Last week, the second annual ECSSR conference – Essentials of School Education in the United Arab Emirates – boasted a series of different talks. The speakers included the Director General of the Abu Dhabi Education Council, the Managing Director of the Institute of Applied Technology, and the Director of Curriculum Department of the UAE Ministry of Education. Some speakers highlighted the recent policies and objectives in the various emirates vision/strategic documents – while others were more pointed about the issues that need to be addressed for the UAE to reach those goals.
After listening to all the addresses, there were some common messages that appeared to have large-scale agreement:
Early childhood education needs to become a norm. Arab countries are only at the beginning of having early childhood education centers and it is needed to help offer learners an excellent foundation before they start school. This point was linked to the notion that schools and communities should be connected which necessarily calls for greater parental involvement. Together – this particular point was made with sensitive referral to Arab culture and how that relates to early childhood education and expectations of schools – and of parents/guardians.
Active learning is the goal. The call to move away from the rote approach to teaching where students are considered receptive vessels of knowledge who can passively regurgitate was loud. Active learning that includes investigation, hands-on exploration, promotes independent thought and regards student engagement as important is being promoted. With the call for teaching and learning that engages students was assessment approaches that help students rather than hurt them.
Data is becoming a normal part of the discourse in education in the UAE. The prevalence of using educational data for understanding the situation and for making decisions to improve the system was evident. Enrolment data, drop-out trends, TIMSS, PISA, survey results, etc. Presenters who spoke from opinion and experience without actual evidence were in the minority!
Although the UAE has invested in the national educational data – most is not public and what was highlighted in almost every single talk was the international assessment results with comparisons to the rest of the world. In so doing, the speakers noted the markedly lower results of the participating Arab states. From those results – and others – they called for serious attention to our learners.
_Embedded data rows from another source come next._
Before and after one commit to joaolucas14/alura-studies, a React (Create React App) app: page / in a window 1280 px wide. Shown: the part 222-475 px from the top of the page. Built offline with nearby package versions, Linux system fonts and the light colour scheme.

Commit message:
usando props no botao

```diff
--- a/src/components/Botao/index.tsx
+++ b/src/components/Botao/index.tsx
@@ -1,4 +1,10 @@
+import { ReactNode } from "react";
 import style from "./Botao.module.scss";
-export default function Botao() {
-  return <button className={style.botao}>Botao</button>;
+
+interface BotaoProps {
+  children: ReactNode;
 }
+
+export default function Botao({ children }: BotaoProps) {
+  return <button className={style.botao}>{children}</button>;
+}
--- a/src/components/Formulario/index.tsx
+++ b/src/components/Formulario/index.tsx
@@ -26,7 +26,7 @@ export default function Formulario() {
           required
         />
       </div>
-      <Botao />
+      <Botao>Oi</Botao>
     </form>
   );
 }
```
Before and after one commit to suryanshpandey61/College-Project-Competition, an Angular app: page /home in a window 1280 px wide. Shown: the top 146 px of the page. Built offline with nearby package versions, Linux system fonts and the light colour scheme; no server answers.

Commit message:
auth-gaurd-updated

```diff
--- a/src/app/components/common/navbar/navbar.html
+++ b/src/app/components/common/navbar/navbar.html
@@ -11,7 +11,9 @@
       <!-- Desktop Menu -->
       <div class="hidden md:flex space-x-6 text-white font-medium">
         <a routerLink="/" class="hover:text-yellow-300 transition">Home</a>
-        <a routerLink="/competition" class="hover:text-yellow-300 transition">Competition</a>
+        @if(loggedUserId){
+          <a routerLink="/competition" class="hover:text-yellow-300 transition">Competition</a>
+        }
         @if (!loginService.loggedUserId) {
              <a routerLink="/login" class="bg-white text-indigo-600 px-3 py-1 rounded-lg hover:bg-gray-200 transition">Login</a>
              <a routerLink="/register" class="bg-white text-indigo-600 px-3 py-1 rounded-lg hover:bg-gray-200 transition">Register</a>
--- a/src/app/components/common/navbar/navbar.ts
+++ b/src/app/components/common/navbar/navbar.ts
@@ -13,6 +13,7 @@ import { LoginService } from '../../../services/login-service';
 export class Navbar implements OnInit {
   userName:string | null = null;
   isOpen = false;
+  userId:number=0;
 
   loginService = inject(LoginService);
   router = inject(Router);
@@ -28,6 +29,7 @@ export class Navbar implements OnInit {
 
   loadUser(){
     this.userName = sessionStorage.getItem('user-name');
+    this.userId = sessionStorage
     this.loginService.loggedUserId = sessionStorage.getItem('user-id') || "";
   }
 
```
It was impressive how the data was being referenced. Decision makers were presenting data to demonstrate the rationale for their own directives and decisions . It was evident that this kind of information was moving circles of officials to become evidence-seeking educational leaders – and as many of the speakers noted … this is how change can happen for the better.